((
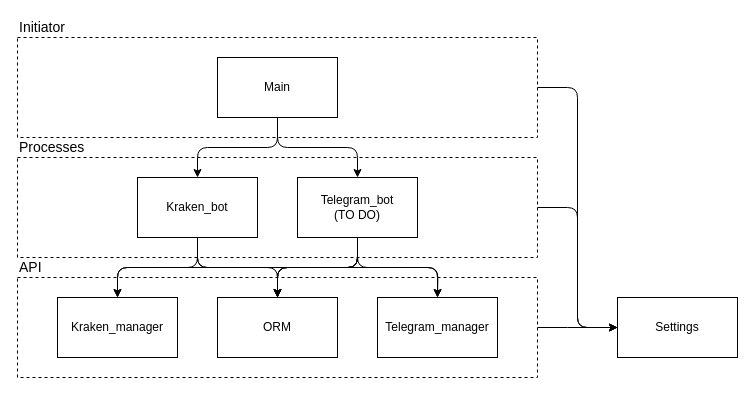
The draw.io diagram docs/application_structure.drawio in ArkadyBuryakov/Volatobot, before the edit. Source tidied: cells renumbered, new cells numbered last; positions are measured from the earlier drawing's top-left corner, leaving out a move shared by most shapes. Both pictures are drawn from the tidied source at 100%, with x=0, y=0 at pixel (17, 17).
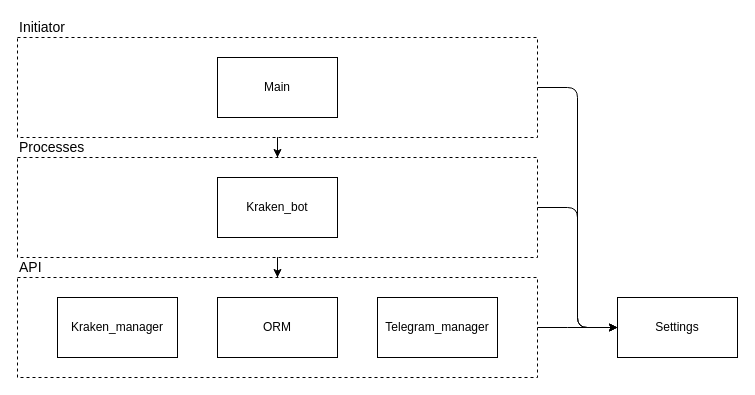
After the change.

The change refers to these unchanged cells:
```xml
<mxCell id="3" style="whiteSpace=wrap;html=1;fillColor=none;dashed=1;align=left;" parent="1" vertex="1">
  <mxGeometry y="20" width="520" height="100" as="geometry" />
</mxCell>
<mxCell id="5" style="whiteSpace=wrap;html=1;fillColor=none;dashed=1;" parent="1" vertex="1">
  <mxGeometry y="140" width="520" height="100" as="geometry" />
</mxCell>
<mxCell id="7" style="whiteSpace=wrap;html=1;fillColor=none;dashed=1;" parent="1" vertex="1">
  <mxGeometry y="260" width="520" height="100" as="geometry" />
</mxCell>
<mxCell id="8" value="Kraken_manager" style="whiteSpace=wrap;html=1;" parent="1" vertex="1">
  <mxGeometry x="40" y="280" width="120" height="60" as="geometry" />
</mxCell>
<mxCell id="9" value="ORM" style="whiteSpace=wrap;html=1;" parent="1" vertex="1">
  <mxGeometry x="200" y="280" width="120" height="60" as="geometry" />
</mxCell>
<mxCell id="10" value="Telegram_manager" style="whiteSpace=wrap;html=1;" parent="1" vertex="1">
  <mxGeometry x="360" y="280" width="120" height="60" as="geometry" />
</mxCell>
<mxCell id="23" value="Main" style="whiteSpace=wrap;html=1;" parent="1" vertex="1">
  <mxGeometry x="200" y="40" width="120" height="60" as="geometry" />
</mxCell>
```

Change to the diagram source:
```diff
@@
+    <mxCell id="28" style="edgeStyle=orthogonalEdgeStyle;rounded=0;jettySize=auto;html=1;entryX=0.5;entryY=0;entryDx=0;entryDy=0;" parent="1" edge="1" source="3" target="5">
+      <mxGeometry relative="1" as="geometry" />
+    </mxCell>
@@
+    <mxCell id="29" style="edgeStyle=orthogonalEdgeStyle;rounded=0;jettySize=auto;html=1;entryX=0.5;entryY=0;entryDx=0;entryDy=0;" parent="1" edge="1" source="5" target="7">
+      <mxGeometry relative="1" as="geometry" />
+    </mxCell>
@@
-    <mxCell id="11" style="edgeStyle=orthogonalEdgeStyle;jettySize=auto;html=1;exitX=0.5;exitY=1;exitDx=0;exitDy=0;entryX=0.5;entryY=0;entryDx=0;entryDy=0;fontSize=14;" parent="1" edge="1" source="14" target="8">
-      <mxGeometry relative="1" as="geometry" />
-    </mxCell>
-    <mxCell id="12" style="edgeStyle=orthogonalEdgeStyle;jettySize=auto;html=1;exitX=0.5;exitY=1;exitDx=0;exitDy=0;entryX=0.5;entryY=0;entryDx=0;entryDy=0;fontSize=14;" parent="1" edge="1" source="14" target="9">
-      <mxGeometry relative="1" as="geometry" />
-    </mxCell>
-    <mxCell id="13" style="edgeStyle=orthogonalEdgeStyle;jettySize=auto;html=1;exitX=0.5;exitY=1;exitDx=0;exitDy=0;entryX=0.5;entryY=0;entryDx=0;entryDy=0;fontSize=14;" parent="1" edge="1" source="14" target="10">
-      <mxGeometry relative="1" as="geometry" />
-    </mxCell>
     <mxCell id="14" value="Kraken_bot" style="whiteSpace=wrap;html=1;" parent="1" vertex="1">
-      <mxGeometry x="120" y="160" width="120" height="60" as="geometry" />
+      <mxGeometry x="200" y="160" width="120" height="60" as="geometry" />
     </mxCell>
-    <mxCell id="15" style="edgeStyle=orthogonalEdgeStyle;jettySize=auto;html=1;exitX=0.5;exitY=1;exitDx=0;exitDy=0;entryX=0.5;entryY=0;entryDx=0;entryDy=0;fontSize=14;" parent="1" edge="1" source="20" target="9">
-      <mxGeometry relative="1" as="geometry" />
-    </mxCell>
-    <mxCell id="16" style="edgeStyle=orthogonalEdgeStyle;jettySize=auto;html=1;exitX=0.5;exitY=1;exitDx=0;exitDy=0;entryX=0.5;entryY=0;entryDx=0;entryDy=0;" parent="1" edge="1" source="20" target="9">
-      <mxGeometry relative="1" as="geometry" />
-    </mxCell>
-    <mxCell id="17" style="edgeStyle=orthogonalEdgeStyle;jettySize=auto;html=1;exitX=0.5;exitY=1;exitDx=0;exitDy=0;entryX=0.5;entryY=0;entryDx=0;entryDy=0;" parent="1" edge="1" source="20" target="9">
-      <mxGeometry relative="1" as="geometry" />
-    </mxCell>
-    <mxCell id="18" style="edgeStyle=orthogonalEdgeStyle;jettySize=auto;html=1;exitX=0.5;exitY=1;exitDx=0;exitDy=0;" parent="1" edge="1" source="20">
-      <mxGeometry relative="1" as="geometry">
-        <mxPoint x="420" y="280" as="targetPoint" />
-      </mxGeometry>
-    </mxCell>
-    <mxCell id="19" style="edgeStyle=orthogonalEdgeStyle;jettySize=auto;html=1;exitX=0.5;exitY=1;exitDx=0;exitDy=0;entryX=0.5;entryY=0;entryDx=0;entryDy=0;" parent="1" edge="1" source="20" target="8">
-      <mxGeometry relative="1" as="geometry" />
-    </mxCell>
-    <mxCell id="20" value="Telegram_bot&lt;br&gt;(TO DO)" style="whiteSpace=wrap;html=1;" parent="1" vertex="1">
-      <mxGeometry x="280" y="160" width="120" height="60" as="geometry" />
-    </mxCell>
-    <mxCell id="21" style="edgeStyle=orthogonalEdgeStyle;jettySize=auto;html=1;exitX=0.5;exitY=1;exitDx=0;exitDy=0;entryX=0.5;entryY=0;entryDx=0;entryDy=0;fontSize=14;" parent="1" edge="1" source="23" target="14">
-      <mxGeometry relative="1" as="geometry" />
-    </mxCell>
-    <mxCell id="22" style="edgeStyle=orthogonalEdgeStyle;jettySize=auto;html=1;exitX=0.5;exitY=1;exitDx=0;exitDy=0;entryX=0.5;entryY=0;entryDx=0;entryDy=0;fontSize=14;" parent="1" edge="1" source="23" target="20">
-      <mxGeometry relative="1" as="geometry" />
-    </mxCell>
```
))
> **The task**: Search the data above for the string "diagram" and report each line that holds it.

> **Your response**:
The draw.io diagram docs/application_structure.drawio in ArkadyBuryakov/Volatobot, before the edit. Source tidied: cells renumbered, new cells numbered last; positions are measured from the earlier drawing's top-left corner, leaving out a move shared by most shapes. Both pictures are drawn from the tidied source at 100%, with x=0, y=0 at pixel (17, 17).
Change to the diagram source:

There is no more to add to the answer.